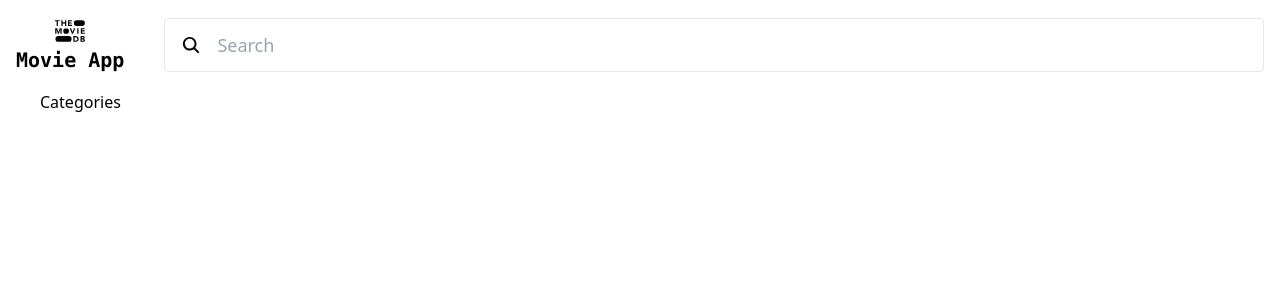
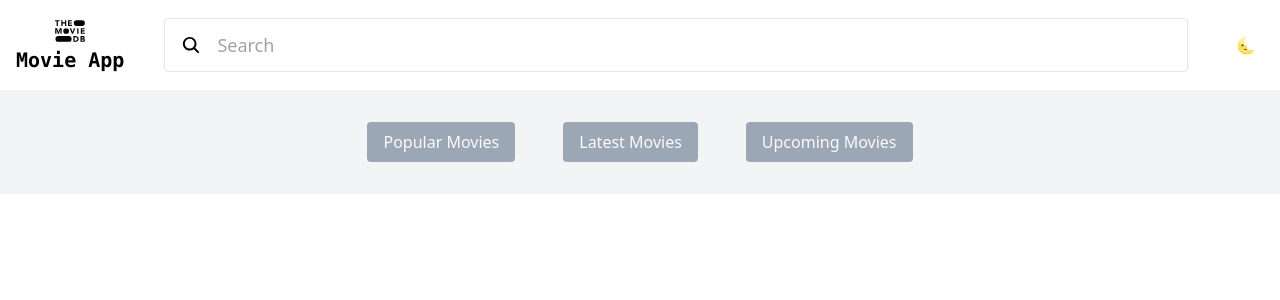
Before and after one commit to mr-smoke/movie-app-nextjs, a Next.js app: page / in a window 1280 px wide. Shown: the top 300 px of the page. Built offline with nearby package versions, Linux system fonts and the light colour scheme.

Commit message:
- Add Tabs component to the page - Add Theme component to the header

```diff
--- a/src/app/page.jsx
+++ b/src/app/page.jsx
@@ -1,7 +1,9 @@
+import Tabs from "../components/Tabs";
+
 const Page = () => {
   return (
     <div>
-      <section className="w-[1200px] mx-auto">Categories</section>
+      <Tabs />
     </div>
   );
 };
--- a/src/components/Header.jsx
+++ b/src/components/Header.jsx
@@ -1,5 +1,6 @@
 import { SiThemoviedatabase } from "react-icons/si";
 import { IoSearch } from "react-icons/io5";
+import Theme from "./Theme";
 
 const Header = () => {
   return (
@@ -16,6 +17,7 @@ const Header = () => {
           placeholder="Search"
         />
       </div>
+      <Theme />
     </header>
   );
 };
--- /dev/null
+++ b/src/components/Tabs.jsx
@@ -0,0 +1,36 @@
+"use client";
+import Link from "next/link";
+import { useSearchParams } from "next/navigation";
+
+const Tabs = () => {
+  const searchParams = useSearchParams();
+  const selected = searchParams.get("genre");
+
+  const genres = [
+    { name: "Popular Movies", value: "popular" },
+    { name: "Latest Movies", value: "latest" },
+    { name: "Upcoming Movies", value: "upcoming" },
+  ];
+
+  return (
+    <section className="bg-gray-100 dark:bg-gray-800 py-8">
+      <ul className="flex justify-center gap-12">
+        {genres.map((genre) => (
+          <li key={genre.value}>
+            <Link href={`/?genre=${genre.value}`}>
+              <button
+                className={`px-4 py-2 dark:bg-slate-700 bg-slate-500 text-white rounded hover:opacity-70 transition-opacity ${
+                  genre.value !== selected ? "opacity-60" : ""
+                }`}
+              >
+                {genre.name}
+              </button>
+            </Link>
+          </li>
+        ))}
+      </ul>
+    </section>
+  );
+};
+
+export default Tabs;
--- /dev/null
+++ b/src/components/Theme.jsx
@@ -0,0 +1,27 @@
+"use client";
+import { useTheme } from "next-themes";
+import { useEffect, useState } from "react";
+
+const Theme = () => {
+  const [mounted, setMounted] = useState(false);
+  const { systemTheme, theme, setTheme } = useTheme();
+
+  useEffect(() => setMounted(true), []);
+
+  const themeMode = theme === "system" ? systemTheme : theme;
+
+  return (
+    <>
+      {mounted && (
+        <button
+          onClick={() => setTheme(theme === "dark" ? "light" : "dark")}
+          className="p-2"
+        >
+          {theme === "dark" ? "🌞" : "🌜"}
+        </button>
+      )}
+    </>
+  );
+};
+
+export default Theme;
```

┄┄┄┄┄┄┄┄┄┄

--- Activity ---
Leave images out of the retyped records; keep all else exact.

--- Task result ---
Before and after one commit to mr-smoke/movie-app-nextjs, a Next.js app: page / in a window 1280 px wide. Shown: the top 300 px of the page. Built offline with nearby package versions, Linux system fonts and the light colour scheme.

Commit message:
- Add Tabs component to the page - Add Theme component to the header

```diff
--- a/src/app/page.jsx
+++ b/src/app/page.jsx
@@ -1,7 +1,9 @@
+import Tabs from "../components/Tabs";
+
 const Page = () => {
   return (
     <div>
-      <section className="w-[1200px] mx-auto">Categories</section>
+      <Tabs />
     </div>
   );
 };
--- a/src/components/Header.jsx
+++ b/src/components/Header.jsx
@@ -1,5 +1,6 @@
 import { SiThemoviedatabase } from "react-icons/si";
 import { IoSearch } from "react-icons/io5";
+import Theme from "./Theme";
 
 const Header = () => {
   return (
@@ -16,6 +17,7 @@ const Header = () => {
           placeholder="Search"
         />
       </div>
+      <Theme />
     </header>
   );
 };
--- /dev/null
+++ b/src/components/Tabs.jsx
@@ -0,0 +1,36 @@
+"use client";
+import Link from "next/link";
+import { useSearchParams } from "next/navigation";
+
+const Tabs = () => {
+  const searchParams = useSearchParams();
+  const selected = searchParams.get("genre");
+
+  const genres = [
+    { name: "Popular Movies", value: "popular" },
+    { name: "Latest Movies", value: "latest" },
+    { name: "Upcoming Movies", value: "upcoming" },
+  ];
+
+  return (
+    <section className="bg-gray-100 dark:bg-gray-800 py-8">
+      <ul className="flex justify-center gap-12">
+        {genres.map((genre) => (
+          <li key={genre.value}>
+            <Link href={`/?genre=${genre.value}`}>
+              <button
+                className={`px-4 py-2 dark:bg-slate-700 bg-slate-500 text-white rounded hover:opacity-70 transition-opacity ${
+                  genre.value !== selected ? "opacity-60" : ""
+                }`}
+              >
+                {genre.name}
+              </button>
+            </Link>
+          </li>
+        ))}
+      </ul>
+    </section>
+  );
+};
+
+export default Tabs;
--- /dev/null
+++ b/src/components/Theme.jsx
@@ -0,0 +1,27 @@
+"use client";
+import { useTheme } from "next-themes";
+import { useEffect, useState } from "react";
+
+const Theme = () => {
+  const [mounted, setMounted] = useState(false);
+  const { systemTheme, theme, setTheme } = useTheme();
+
+  useEffect(() => setMounted(true), []);
+
+  const themeMode = theme === "system" ? systemTheme : theme;
+
+  return (
+    <>
+      {mounted && (
+        <button
+          onClick={() => setTheme(theme === "dark" ? "light" : "dark")}
+          className="p-2"
+        >
+          {theme === "dark" ? "🌞" : "🌜"}
+        </button>
+      )}
+    </>
+  );
+};
+
+export default Theme;
```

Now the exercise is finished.